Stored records

==*==

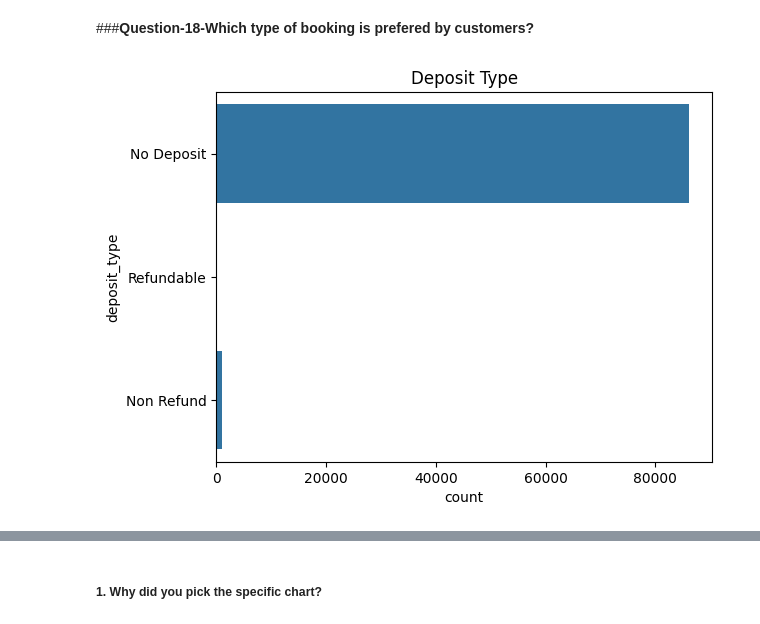
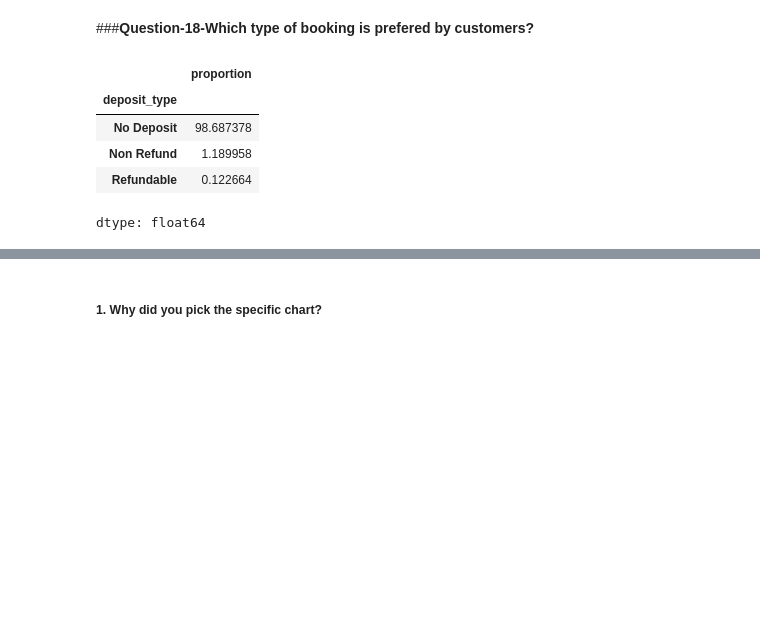
Before and after one commit to ashokmamtani/EDA-HotelBookingAnalysis, a Jupyter notebook: EDA_HotelBookingAnalysis.ipynb, the cells around one changed output, grey strips where cells are left out. Saved outputs shown, nothing was run; the diff lists cells and outputs as text; code cells hidden in the pictures; blank space fills up the shorter version.

```diff
--- a/EDA_HotelBookingAnalysis.ipynb
+++ b/EDA_HotelBookingAnalysis.ipynb
@@ -943,9 +945,13 @@ Are there any insights that lead to negative growth? Justify with specific reaso
 Answer Here
 # %% [markdown]
 ###**Question-18-Which type of booking is prefered by customers?**
-# %%
-sns.countplot(hotel_booking_df["deposit_type"])
-plt.title("Deposit Type")
-plt.show()
-# %% [output]
-[figure, removed]
+# %%
+# Percentage distribution of Deposite type
+hotel_booking_df['deposit_type'].value_counts(normalize=True) * 100
+# %% [output]
+|  | proportion |
+| deposit_type |  |
+| No Deposit | 98.687378 |
+| Non Refund | 1.189958 |
+| Refundable | 0.122664 |
+dtype: float64
```
Also changed, not shown: parts of 7 cells of this notebook.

==*==

# TASK STATEMENT
Every line in the records above that contains the word "cells" should be copied out.

# RESULT FOR THIS TASK
Before and after one commit to ashokmamtani/EDA-HotelBookingAnalysis, a Jupyter notebook: EDA_HotelBookingAnalysis.ipynb, the cells around one changed output, grey strips where cells are left out. Saved outputs shown, nothing was run; the diff lists cells and outputs as text; code cells hidden in the pictures; blank space fills up the shorter version.
Also changed, not shown: parts of 7 cells of this notebook.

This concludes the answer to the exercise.